Looking to switch up your back routine and put on some mass? Regan Grimes, IFBB pro bodybuilder and Primeval Labs-sponsored athlete, is here to show you how.
Seated Single-Arm Cable Row: 5 sets of 8-10 reps
Grimes starts his workout with seated single-arm cable rows performed as a pre-exhaust exercise to get blood into his muscles and warm up his back. A pre-exhaust set uses lighter weight to get the muscles working before the main lifts. As Grimes explains, there's no need to go too heavy with the weight right away.
"We're doing 5 sets, and the first set is always a feeler set," he says. "Keep it light and get that good contraction and that good squeeze. You never go too crazy on the first exercise because you don't want to pull something. Just go light and get a good feel for the motion; you also get tons of blood into the lats. Then you can go heavier afterward."
To perform this exercise like a pro, Grimes recommends creating a slight arch in your back to better activate the lats. From there, just drive your elbow straight back.
"My hand is a hook," says Grimes. "I'm not really trying to use my arm to move the weight because the focus is the back."
Bring your elbow along your side, past your hip as far as you can, while simultaneously trying to drag your shoulder downward to engage the lower lats. If you don't drop your shoulder, you'll end up raising your arm and shoulder and working the upper traps and delts rather than your back.
Pull-Up: 4 sets to failure
Pull-ups are a staple of back routines. Many lifters drop them from their lineups as soon as the competitive season ends, but a pro like Grimes knows that's a mistake.
"A lot of guys veer away from pull-ups in the offseason because it's a hard movement to do," he says. "But I keep it in. I think it's a staple, it's an OG movement, and I think everyone should be doing it."
Bottom line: Suck it up and bust out some pull-ups. If you have to use an assist machine or a spotter to help you, that's OK. But to build and maintain the kind of mass that will get you to the top, you want to keep this exercise in your routine, even in the offseason.
Single-Arm Bent-Over Dumbbell Row: 4 sets of 8-10 reps
As Grimes will tell you, the key to a great back routine is a mix of machines and free weights.
"I love machine work, but you've still got to throw some free weights in there," he says.
Bent-over rows help build size, strength, and mass. You can do either barbell rows or dumbbell rows, but for this routine, Grimes chose dumbbells.
To set up like an IFBB pro, lean forward, put one hand on the rack, and move the foot on that side forward. This staggered stance gives your working arm the space to stretch down between reps. Grab the dumbbell with your free hand and kick up your glutes to create an arch in your back which helps maintain the focus on your back and keeps your shoulders out of it. Bring the dumbbell forward, then drive upward with your elbow. Stretch down on every rep and focus on the contraction at the top.
Wide-Grip Lat Pull-Down: 4 sets of 8-10 reps

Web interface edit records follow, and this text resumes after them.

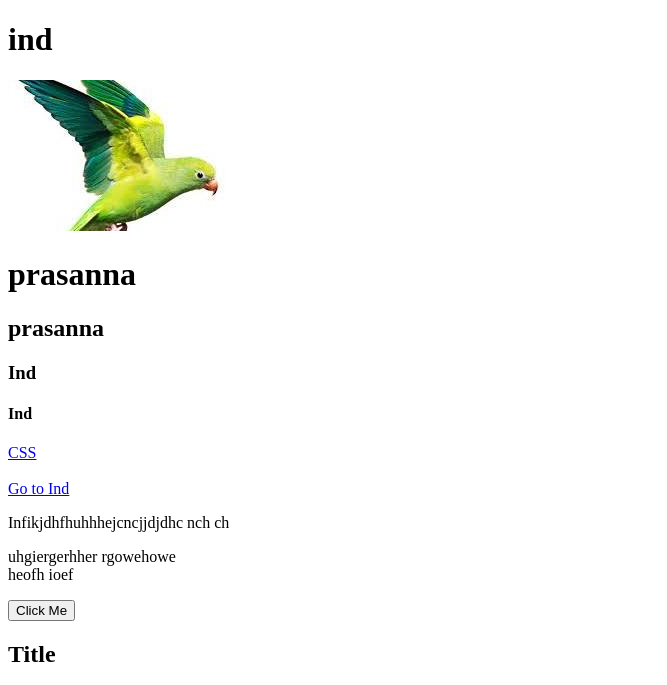
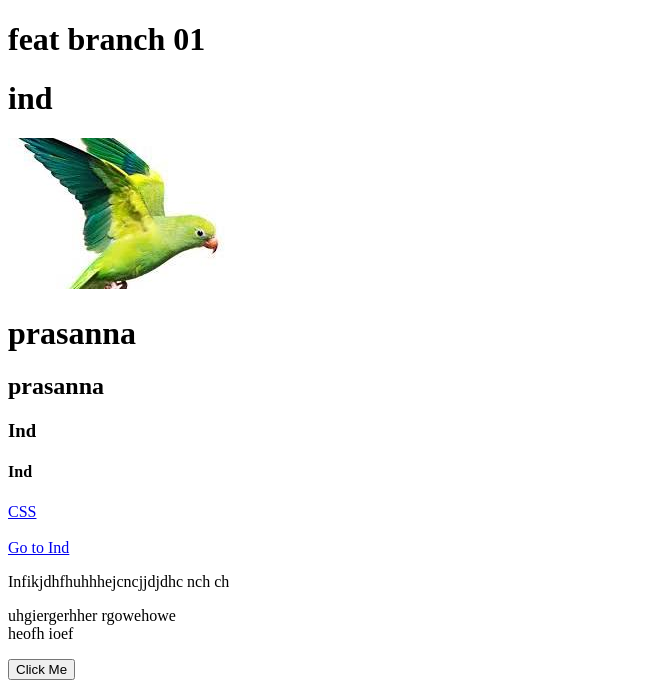
Before and after one commit to indika1991/ind, a plain HTML site: page index.html in a window 1280 px wide. Shown: the top 685 px of the page, without its empty margins (0-667 px from the left). Drawn offline with Linux system fonts and the light colour scheme.

Commit message:
commit change 01

```diff
--- a/index.html
+++ b/index.html
@@ -6,7 +6,7 @@
     <title>Document</title>
 </head>
 <body>
-
+<h1>feat branch 01</h1>
     <h1>ind</h1>
     <img src="pics/download (1).jpg">
     <h1>prasanna</h1>
```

No back workout would be complete without a lat pull-down. Grimes uses a special attachment with a unique neutral grip on this exercise, but you don't need the exact attachment to get lat-building results.

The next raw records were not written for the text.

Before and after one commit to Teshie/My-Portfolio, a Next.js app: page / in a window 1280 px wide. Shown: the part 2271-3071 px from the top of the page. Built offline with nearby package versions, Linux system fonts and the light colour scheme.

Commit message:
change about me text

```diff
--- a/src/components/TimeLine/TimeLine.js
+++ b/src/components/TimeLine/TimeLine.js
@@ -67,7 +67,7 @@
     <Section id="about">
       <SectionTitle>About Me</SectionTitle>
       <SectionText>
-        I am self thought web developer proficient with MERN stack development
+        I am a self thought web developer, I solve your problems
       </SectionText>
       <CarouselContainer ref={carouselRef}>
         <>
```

"Just use whatever bar you have available that will allow you to go wide with your grip," he says.
The wider the grip, the more this exercise targets the width in your lats, which is going to improve your V-taper.
Rack Pull: 4 sets of 8-10 reps

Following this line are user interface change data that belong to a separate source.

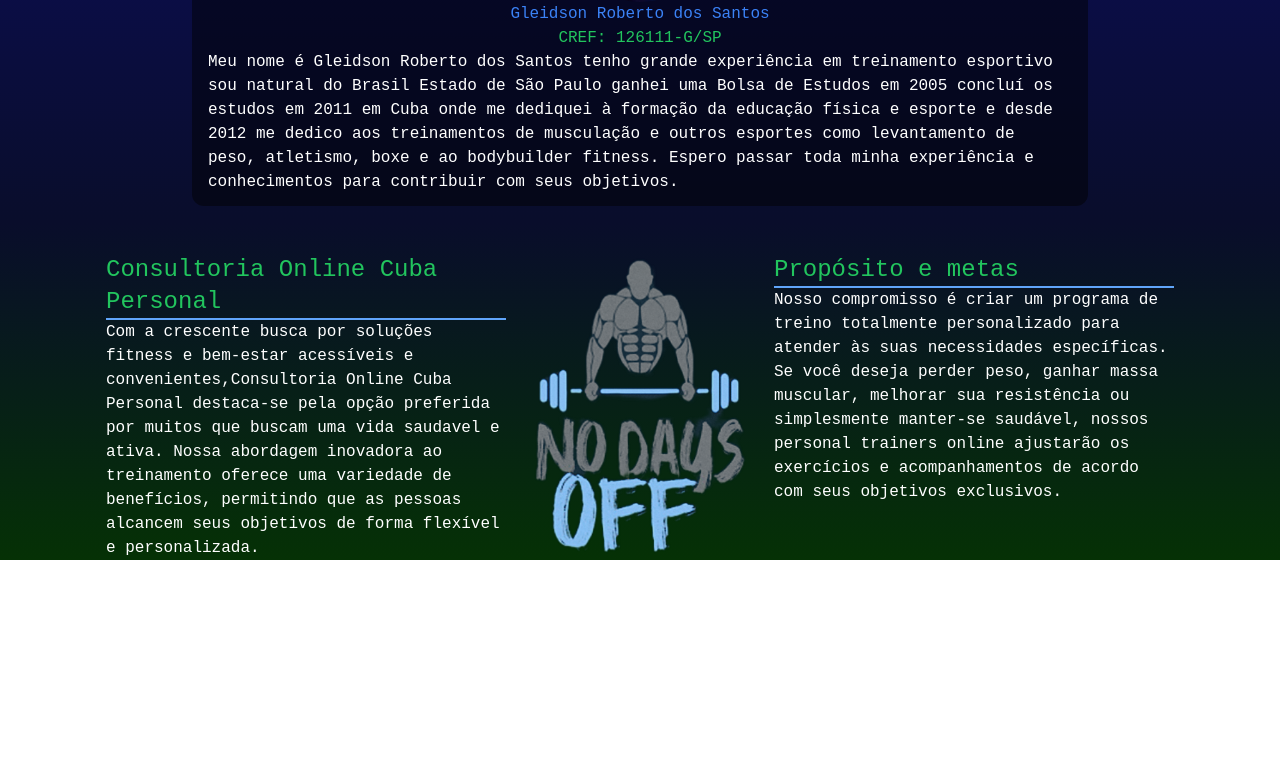
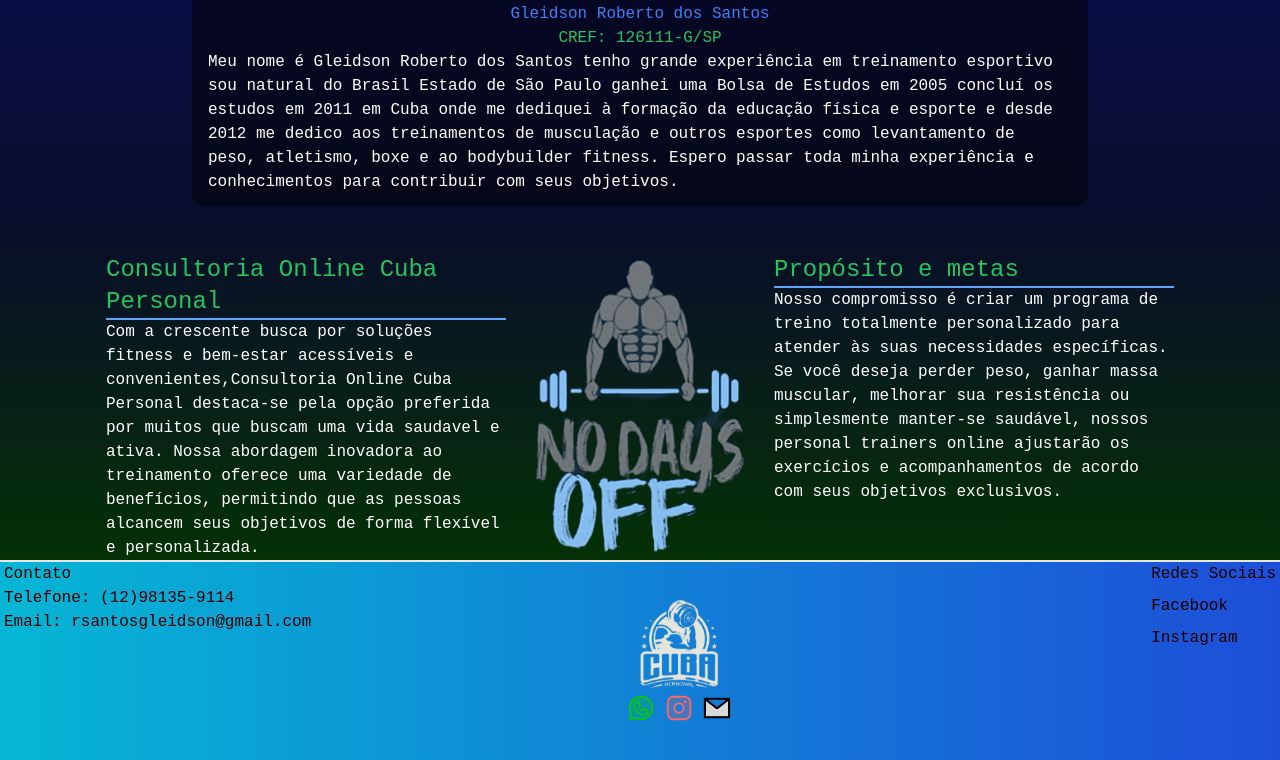
Before and after one commit to Caiqu3wav/cuba-personal, a Next.js app: page / in a window 1280 px wide. Shown: the part 1115-1875 px from the top of the page. Before the commit the page ends 1675 px from the top, so only its background shows below. Built offline with nearby package versions, Linux system fonts and the light colour scheme; a web font is replaced by a local one.

Commit message:
footer e scrolltotop

```diff
--- /dev/null
+++ b/src/app/components/ScrollButton.jsx
@@ -0,0 +1,37 @@
+'use client';
+import {FaArrowCircleUp} from 'react-icons/fa';
+import { useState, useEffect } from 'react';
+
+const ScrollButton = () =>{
+
+    const [visible, setVisible] = useState(false)
+
+    useEffect(() => {
+        const toggleVisibility = () => {
+        window.scrollY > 500 ? setVisible(true) : setVisible(false)
+    }
+    window.addEventListener("scroll", toggleVisibility)
+
+    return () => {
+        window.removeEventListener("scroll", toggleVisibility)
+    }
+  }, [])
+
+    const scrollToTop = () => {
+        visible &&
+        window.scrollTo({
+            top: 0,
+            behavior: "smooth",
+        })
+    }
+
+
+    return (
+        <button className={` fixed bottom-4 right-4 rounded-full p-2 outline-none transition-opacity duration-500 ${
+            visible ? "opacity-100" : "opacity-0"}`} onClick={scrollToTop}>
+       <FaArrowCircleUp onClick={scrollToTop} size={40} color='#3366ff' />
+      </button>
+    );
+  }
+
+  export default ScrollButton;
--- /dev/null
+++ b/src/app/components/footer/Footer.jsx
@@ -0,0 +1,29 @@
+import { PiWhatsappLogoDuotone } from "react-icons/pi";
+import { PiInstagramLogoDuotone } from "react-icons/pi";
+import { AiTwotoneMail } from "react-icons/ai";
+import Image from "next/image";
+import CubaLogo from '../../../../public/assets/img/cubalogowhite.png'
+
+export default function Footer(){
+
+
+    return(
+        <footer className="flex w-full h-[200px] justify-between px-1 border-t-2 border-solid bg-gradient-to-r from-cyan-500 to-blue-700">
+            <div><p>Contato</p>
+            <p>Telefone: (12)98135-9114</p>
+            <p>Email: rsantosgleidson@gmail.com</p></div>
+
+            <div className="flex mr-[6.5rem] flex-col gap-1 items-center justify-center">
+                <Image src={CubaLogo} className="w-[80px]" alt="" />
+                <div className="flex gap-2 text-[30px]">
+                    <PiWhatsappLogoDuotone color="#00cc00"/>
+                    <PiInstagramLogoDuotone color="#ff6666"/>
+                    <AiTwotoneMail/>
+                </div>
+            </div>
+            <div className="flex flex-col gap-2"><h1>Redes Sociais</h1>
+                <a href="">Facebook</a>
+                <a href="">Instagram</a></div>
+        </footer>
+    )
+}
--- a/src/app/page.tsx
+++ b/src/app/page.tsx
@@ -3,6 +3,8 @@
 import Hero from "./components/hero/Hero"
 import AboutPersonal from "./components/aboutpersonal/AboutPersonal";
 import About from './components/about/About';
+import ScrollButton from './components/ScrollButton';
+import Footer from './components/footer/Footer'
 
 export default function Home() {
   return (
@@ -11,6 +13,8 @@
      <Hero/>
      <AboutPersonal/>
       <About/>
+      <ScrollButton/>
+      <Footer/>
     </main>
   );
 }
```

Last but not least, Grimes finishes his back work with a heavy rack pull.
"I always do a rack pull," he explains. "It hits my traps, my middle back, and my lower back all in one movement, so this really smashes everything at the end."
The critical point in a rack pull is making sure you don't go all the way to the ground. A rack pull only goes to about the knees because you're not trying to train your legs or hit your hamstrings, you just want to hit your back.
Set up for rack pulls with your feet and hands about shoulder-width apart. Kick up those glutes to lock in that lower-back curve, and keep your knees unlocked. If you're in the gym, you can use a Smith machine or a barbell. If neither is available, or if you're at home or traveling, just grab heavy dumbbells instead.
Give Grimes' favorite back workout a try on your next back day! And for more muscle-building Grimey workouts, check out his shoulder workout.